Use Stronger Passwords
Researchers at Carnegie Mellon University – one of the best computer engineering schools in the world – advise that longer passwords that involve phrases are much more secure and harder to crack. The other reason why a “pass phrase” is a good idea is that it can be easier for you to remember. Experts recommend that you use a combination of numbers, letters of the alphabet, and symbols (such as #,&,@,$, +, etc.) and make your password 12 or 13 digits or characters long. The easiest way to do that is to create a phrase you will remember.
Here is a simple example of how to do that. Let’s take a phrase that a lover of hotdogs might use, like “I ate 4 hotdogs!” That phrase contains 11 letters, one number, and a symbol – the exclamation point. Put it all together as a password and it looks like this: Iate4hotdogs!
That is easy for a hot dog lover to remember, and super-hard for a criminal to guess. Here’s another example, where you swap a letter of the alphabet for a symbol that resembles it. In this case we’ll use $ instead of S. We’ll also use numbers to replace words, and wind up with this password: Luv2$hop4$tuff
That password phrase, which translates into “Love to shop for stuff” contains two symbols, two different numbers, and 10 letters.
Practice password creation until you find ones that resonate with you. Have fun, be creative, and come up with passwords of your own that are complex and hard to decipher. Then get into the habit of changing your passwords every few months. A good way to remember to do that is to change them for new passwords every time you set your clocks ahead or behind for Daylight Savings Time, in the spring and in the fall. Or be extra vigilant and change them with the seasons – winter, spring, summer, and fall.
Red Flags at Gas Pumps
Credit card thieves can use gadgets called skimming devices to steal data from gas pumps, so be on the alert. Before inserting your card, always grab the slot that it goes into with your fingers and give it a shake. The apparatus should be firm and solid. If you move it and it wiggles and rattles around, that could be because a thief broke into the gas pump and installed an electronic skimmer. In that case, report the suspicious gas pump card slot to the store manager, and move on to another pump that doesn’t give off any warning signals.

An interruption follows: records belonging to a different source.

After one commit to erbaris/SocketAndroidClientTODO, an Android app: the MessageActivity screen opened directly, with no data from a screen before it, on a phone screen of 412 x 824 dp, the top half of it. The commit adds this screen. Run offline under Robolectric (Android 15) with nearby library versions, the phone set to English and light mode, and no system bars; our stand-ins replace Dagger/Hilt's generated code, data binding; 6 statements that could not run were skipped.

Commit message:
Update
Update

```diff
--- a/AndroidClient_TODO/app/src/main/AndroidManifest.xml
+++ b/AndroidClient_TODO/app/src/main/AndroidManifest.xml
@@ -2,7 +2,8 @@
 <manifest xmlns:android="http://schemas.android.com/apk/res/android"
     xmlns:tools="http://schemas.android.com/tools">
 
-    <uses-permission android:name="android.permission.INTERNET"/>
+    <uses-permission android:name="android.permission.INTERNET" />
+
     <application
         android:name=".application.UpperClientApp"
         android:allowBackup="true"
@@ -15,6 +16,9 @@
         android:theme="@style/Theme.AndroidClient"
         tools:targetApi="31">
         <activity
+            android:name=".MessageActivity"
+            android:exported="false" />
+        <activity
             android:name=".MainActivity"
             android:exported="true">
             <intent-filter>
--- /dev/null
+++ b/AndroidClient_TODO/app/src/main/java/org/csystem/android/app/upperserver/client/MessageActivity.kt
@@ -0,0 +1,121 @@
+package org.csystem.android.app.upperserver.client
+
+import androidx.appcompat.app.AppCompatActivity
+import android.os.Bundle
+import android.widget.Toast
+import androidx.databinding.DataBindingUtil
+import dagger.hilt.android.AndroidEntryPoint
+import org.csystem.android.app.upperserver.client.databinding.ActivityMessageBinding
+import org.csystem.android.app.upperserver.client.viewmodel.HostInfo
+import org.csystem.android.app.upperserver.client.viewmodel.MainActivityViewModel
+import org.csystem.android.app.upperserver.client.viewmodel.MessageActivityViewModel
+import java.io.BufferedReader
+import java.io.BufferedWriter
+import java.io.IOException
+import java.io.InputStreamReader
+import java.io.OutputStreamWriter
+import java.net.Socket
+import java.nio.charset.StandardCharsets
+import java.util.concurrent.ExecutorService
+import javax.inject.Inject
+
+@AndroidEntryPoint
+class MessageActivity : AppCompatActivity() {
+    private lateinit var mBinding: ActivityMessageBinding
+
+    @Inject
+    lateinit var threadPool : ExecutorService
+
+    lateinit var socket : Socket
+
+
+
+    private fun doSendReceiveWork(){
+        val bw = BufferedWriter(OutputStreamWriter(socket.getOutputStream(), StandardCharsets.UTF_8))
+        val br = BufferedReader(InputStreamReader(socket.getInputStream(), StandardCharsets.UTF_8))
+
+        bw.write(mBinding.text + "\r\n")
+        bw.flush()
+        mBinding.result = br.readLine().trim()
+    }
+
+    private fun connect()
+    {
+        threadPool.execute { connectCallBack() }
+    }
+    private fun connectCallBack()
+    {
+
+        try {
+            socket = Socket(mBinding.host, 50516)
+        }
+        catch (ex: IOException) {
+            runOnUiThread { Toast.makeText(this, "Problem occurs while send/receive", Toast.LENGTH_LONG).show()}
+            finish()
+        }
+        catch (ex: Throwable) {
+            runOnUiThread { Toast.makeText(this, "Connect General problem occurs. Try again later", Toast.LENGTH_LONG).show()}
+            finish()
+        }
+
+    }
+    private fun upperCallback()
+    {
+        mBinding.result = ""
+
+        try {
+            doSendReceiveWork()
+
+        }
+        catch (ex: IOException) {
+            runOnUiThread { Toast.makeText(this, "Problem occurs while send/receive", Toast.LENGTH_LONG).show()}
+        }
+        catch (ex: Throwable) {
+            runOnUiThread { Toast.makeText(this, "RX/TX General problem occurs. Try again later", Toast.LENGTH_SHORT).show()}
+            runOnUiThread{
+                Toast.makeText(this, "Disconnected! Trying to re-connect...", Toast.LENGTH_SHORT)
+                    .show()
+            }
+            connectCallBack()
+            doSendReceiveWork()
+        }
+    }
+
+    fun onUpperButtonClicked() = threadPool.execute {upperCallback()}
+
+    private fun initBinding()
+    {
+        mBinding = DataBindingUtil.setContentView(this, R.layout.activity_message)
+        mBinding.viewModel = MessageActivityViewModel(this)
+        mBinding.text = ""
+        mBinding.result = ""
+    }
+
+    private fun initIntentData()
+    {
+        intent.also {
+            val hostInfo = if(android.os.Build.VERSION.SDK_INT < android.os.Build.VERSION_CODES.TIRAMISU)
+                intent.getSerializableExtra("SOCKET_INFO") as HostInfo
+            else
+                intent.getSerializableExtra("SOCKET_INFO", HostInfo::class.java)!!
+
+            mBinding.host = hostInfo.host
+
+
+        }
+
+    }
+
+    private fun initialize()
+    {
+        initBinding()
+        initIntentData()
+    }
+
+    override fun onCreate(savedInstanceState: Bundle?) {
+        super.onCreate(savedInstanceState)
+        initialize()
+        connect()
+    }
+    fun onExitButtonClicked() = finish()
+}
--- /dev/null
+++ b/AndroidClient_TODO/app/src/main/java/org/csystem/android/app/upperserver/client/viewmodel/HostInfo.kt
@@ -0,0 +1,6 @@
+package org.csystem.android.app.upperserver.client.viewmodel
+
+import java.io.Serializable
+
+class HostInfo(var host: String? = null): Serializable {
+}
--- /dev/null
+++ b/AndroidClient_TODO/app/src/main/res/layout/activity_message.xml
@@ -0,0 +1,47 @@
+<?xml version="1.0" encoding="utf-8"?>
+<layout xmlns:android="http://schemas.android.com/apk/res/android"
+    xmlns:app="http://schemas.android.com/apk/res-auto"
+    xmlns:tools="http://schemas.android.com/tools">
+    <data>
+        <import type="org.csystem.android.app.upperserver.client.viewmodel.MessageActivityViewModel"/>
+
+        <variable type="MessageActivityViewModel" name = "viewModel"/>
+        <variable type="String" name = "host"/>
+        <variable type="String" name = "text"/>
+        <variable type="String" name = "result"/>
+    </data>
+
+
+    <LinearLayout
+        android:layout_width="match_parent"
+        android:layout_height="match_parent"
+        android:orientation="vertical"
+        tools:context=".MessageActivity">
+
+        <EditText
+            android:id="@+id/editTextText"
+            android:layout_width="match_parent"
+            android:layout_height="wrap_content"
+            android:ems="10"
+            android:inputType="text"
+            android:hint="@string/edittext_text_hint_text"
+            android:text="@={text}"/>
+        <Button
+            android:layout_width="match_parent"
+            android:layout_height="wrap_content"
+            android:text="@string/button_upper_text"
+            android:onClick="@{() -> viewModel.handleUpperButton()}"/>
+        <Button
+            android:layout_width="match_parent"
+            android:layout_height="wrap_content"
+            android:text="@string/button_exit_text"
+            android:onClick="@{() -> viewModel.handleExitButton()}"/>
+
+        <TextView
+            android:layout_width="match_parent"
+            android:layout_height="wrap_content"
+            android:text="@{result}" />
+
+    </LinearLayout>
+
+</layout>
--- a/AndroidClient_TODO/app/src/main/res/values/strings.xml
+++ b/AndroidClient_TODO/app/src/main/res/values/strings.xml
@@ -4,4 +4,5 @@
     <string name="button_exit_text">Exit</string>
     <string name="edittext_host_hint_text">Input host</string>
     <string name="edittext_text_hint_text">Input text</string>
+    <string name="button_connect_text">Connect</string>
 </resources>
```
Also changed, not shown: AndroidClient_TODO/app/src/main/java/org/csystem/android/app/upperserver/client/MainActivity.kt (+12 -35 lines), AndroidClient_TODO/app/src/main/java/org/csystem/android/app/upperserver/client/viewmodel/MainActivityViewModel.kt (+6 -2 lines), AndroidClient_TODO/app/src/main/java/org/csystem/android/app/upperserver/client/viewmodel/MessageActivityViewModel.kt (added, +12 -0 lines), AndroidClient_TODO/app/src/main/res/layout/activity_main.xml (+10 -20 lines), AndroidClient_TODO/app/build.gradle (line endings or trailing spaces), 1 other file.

Social Media Vulnerability
The account information that relates to your credit card or credit cards is what is really valuable – so get in the habit of protecting that sensitive information, wherever it lives. Don’t store credit card information in your smart phone, for example, unless it on an app that was created by your bank and downloaded directly from your bank. Never include confidential information in texts or emails, either.
How important is this? Research published by the major credit card processing company Visa revealed that American consumers share way too much sensitive financial information through social media, either on purpose or by mistake. More than 58% of consumers surveyed admitted sharing sensitive data on social media, and 7% even posed their Social Security number.
Fraudsters troll social media looking for details they can use to commit identity theft, like birthdays, home addresses, or password clues like your mother’s maiden name or your pet’s name. Sometimes people post photos on the Internet, and their credit cards are visible in the photos – so that crooks can magnify the photo and read the credit card account number. The bottom line is that it is smart to think before posting any information or photos, to be sure you do not inadvertently give away valuable data that could lead to credit card fraud.